The infamous Storm worm, which powered a network of thousands of compromised PCs once responsible for sending more than 20 percent of all spam, appears to have died off. Security experts say Storm’s death knell was sounded by the recent shutdown of Atrivo, a California based ISP that was home to a number of criminal cyber crime operations, including at least three of the master servers used to control the Storm network.
Three out of four of [Storm’s] control servers were located at Atrivo, a.k.a. Intercage, said Joe Stewart, a senior security researcher with Atlanta based SecureWorks who helped unlock the secrets of the complex Storm network. The fourth server, he said, operated out of Hosting.ua, an Internet provider based in the Ukraine.

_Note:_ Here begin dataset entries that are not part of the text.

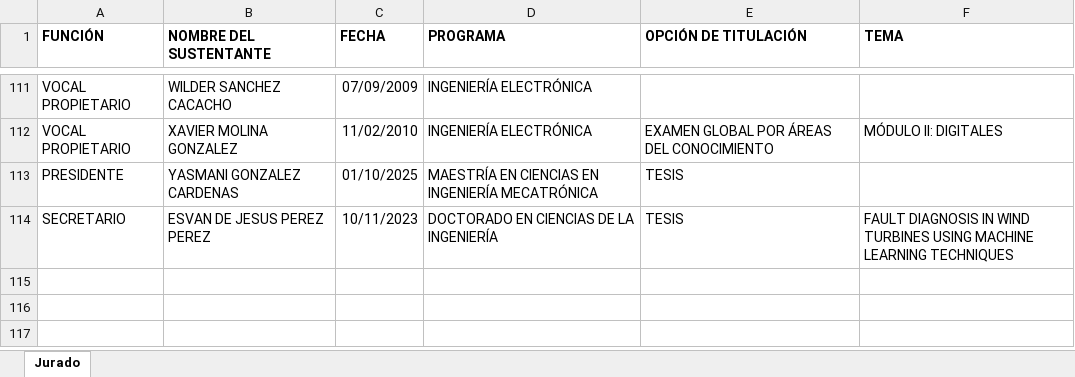
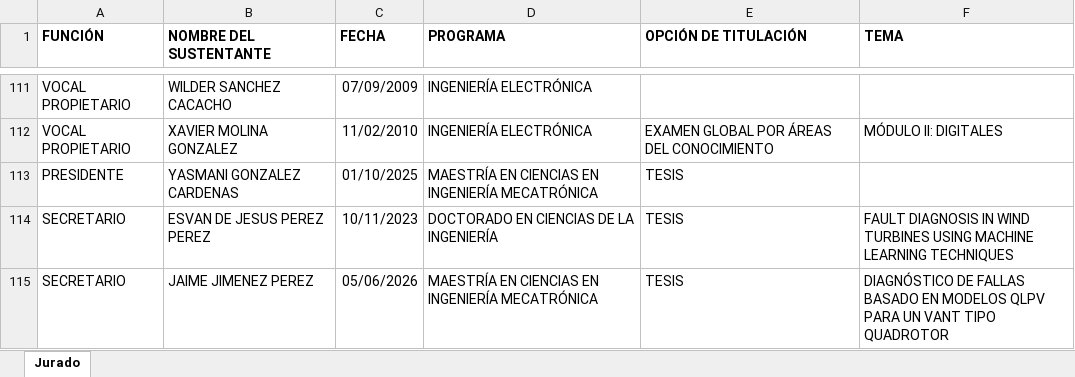
Before and after one commit to isantosruiz/home, an Excel workbook: sinodalias.xlsx, sheet Jurado, drawn as a sheet; only a part is shown, gaps mark what is left out; values as stored, in another font and other column widths than the file's, no borders; the diff names each change by its address in the sheet, - before the commit and + after, or states it on an @@ line.

Commit message:
Add files via upload

```diff
--- a/sinodalias.xlsx (sheet Jurado)
+++ b/sinodalias.xlsx (sheet Jurado)
+row 115: SECRETARIO | JAIME JIMENEZ PEREZ | 05/06/2026 | MAESTRÍA EN CIENCIAS EN INGENIERÍA MECATRÓNICA | TESIS | DIAGNÓSTICO DE FALLAS BASADO EN MODELOS QLPV PARA UN VANT TIPO QUADROTOR
```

Stewart said the final spam run blasted out by Storm was on Sept. 18.Three days later, Atrivo was forced off the Internet after its sole remaining upstream provider — Pacific Internet Exchange (PIE) — decided to stop routing for the troubled ISP. In the weeks leading up to that disconnection, four other upstream providers severed connectivity to Atrivo, following detailed reports from Security Fix and Host Exploit that pointed to a massive amount of spam, malicious software and a host of other cyber criminal operations emanating from it.

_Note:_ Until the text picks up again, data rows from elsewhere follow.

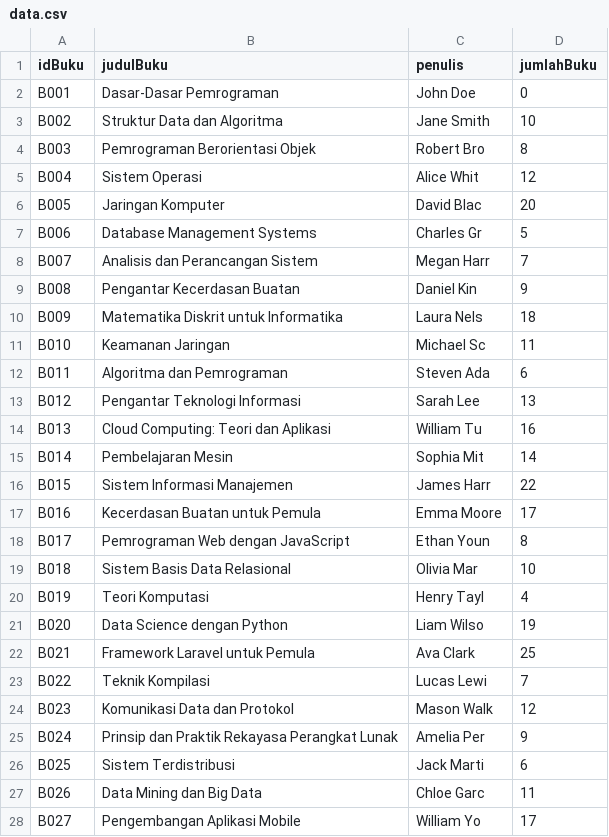
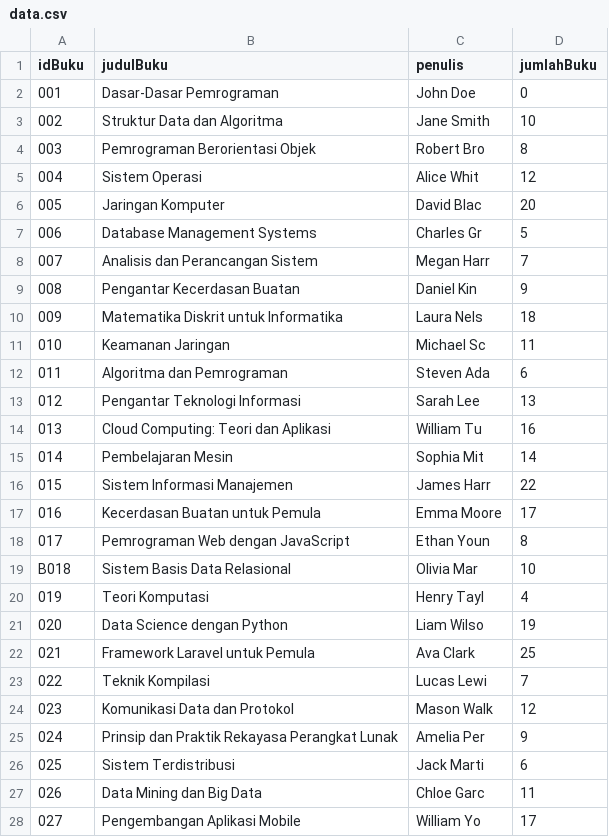
Before and after one commit to ikadekrangga/Final-Project-Struktur-Data, a CSV file: Cari Buku/data.csv, drawn as a sheet; only a part is shown; the diff covers the shown part only.

```diff
--- a/Cari Buku/data.csv
+++ b/Cari Buku/data.csv
@@ -1,28 +1,28 @@
 idBuku,judulBuku,penulis,jumlahBuku
-B001,Dasar-Dasar Pemrograman,John Doe,0
-B002,Struktur Data dan Algoritma,Jane Smith,10
-B003,Pemrograman Berorientasi Objek,Robert Bro,8
-B004,Sistem Operasi,Alice Whit,12
-B005,Jaringan Komputer,David Blac,20
-B006,Database Management Systems,Charles Gr,5
-B007,Analisis dan Perancangan Sistem,Megan Harr,7
-B008,Pengantar Kecerdasan Buatan,Daniel Kin,9
-B009,Matematika Diskrit untuk Informatika,Laura Nels,18
-B010,Keamanan Jaringan,Michael Sc,11
-B011,Algoritma dan Pemrograman,Steven Ada,6
-B012,Pengantar Teknologi Informasi,Sarah Lee,13
-B013,Cloud Computing: Teori dan Aplikasi,William Tu,16
-B014,Pembelajaran Mesin,Sophia Mit,14
-B015,Sistem Informasi Manajemen,James Harr,22
-B016,Kecerdasan Buatan untuk Pemula,Emma Moore,17
-B017,Pemrograman Web dengan JavaScript,Ethan Youn,8
+001,Dasar-Dasar Pemrograman,John Doe,0
+002,Struktur Data dan Algoritma,Jane Smith,10
+003,Pemrograman Berorientasi Objek,Robert Bro,8
+004,Sistem Operasi,Alice Whit,12
+005,Jaringan Komputer,David Blac,20
+006,Database Management Systems,Charles Gr,5
+007,Analisis dan Perancangan Sistem,Megan Harr,7
+008,Pengantar Kecerdasan Buatan,Daniel Kin,9
+009,Matematika Diskrit untuk Informatika,Laura Nels,18
+010,Keamanan Jaringan,Michael Sc,11
+011,Algoritma dan Pemrograman,Steven Ada,6
+012,Pengantar Teknologi Informasi,Sarah Lee,13
+013,Cloud Computing: Teori dan Aplikasi,William Tu,16
+014,Pembelajaran Mesin,Sophia Mit,14
+015,Sistem Informasi Manajemen,James Harr,22
+016,Kecerdasan Buatan untuk Pemula,Emma Moore,17
+017,Pemrograman Web dengan JavaScript,Ethan Youn,8
 B018,Sistem Basis Data Relasional,Olivia Mar,10
-B019,Teori Komputasi,Henry Tayl,4
-B020,Data Science dengan Python,Liam Wilso,19
-B021,Framework Laravel untuk Pemula,Ava Clark,25
-B022,Teknik Kompilasi,Lucas Lewi,7
-B023,Komunikasi Data dan Protokol,Mason Walk,12
-B024,Prinsip dan Praktik Rekayasa Perangkat Lunak,Amelia Per,9
-B025,Sistem Terdistribusi,Jack Marti,6
-B026,Data Mining dan Big Data,Chloe Garc,11
-B027,Pengembangan Aplikasi Mobile,William Yo,17
+019,Teori Komputasi,Henry Tayl,4
+020,Data Science dengan Python,Liam Wilso,19
+021,Framework Laravel untuk Pemula,Ava Clark,25
+022,Teknik Kompilasi,Lucas Lewi,7
+023,Komunikasi Data dan Protokol,Mason Walk,12
+024,Prinsip dan Praktik Rekayasa Perangkat Lunak,Amelia Per,9
+025,Sistem Terdistribusi,Jack Marti,6
+026,Data Mining dan Big Data,Chloe Garc,11
+027,Pengembangan Aplikasi Mobile,William Yo,17
```
Also changed, not shown: 4 edited cells elsewhere in this file, 1 other file.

Stewart said spam sent by the Storm network had been steadily decreasing throughout 2008, aided in large part by the inclusion of the malware in Microsoft’s malicious software removal tool, which has scrubbed Storm from hundreds of thousands of PCs since last fall. Stewart said it’s impossible to tell whether the Storm worm was disrupted by the Atrivo shutdown or if the worm’s authors pulled the plug themselves and decided to move on. But at least 30,000 systems remain infected with the Storm malware.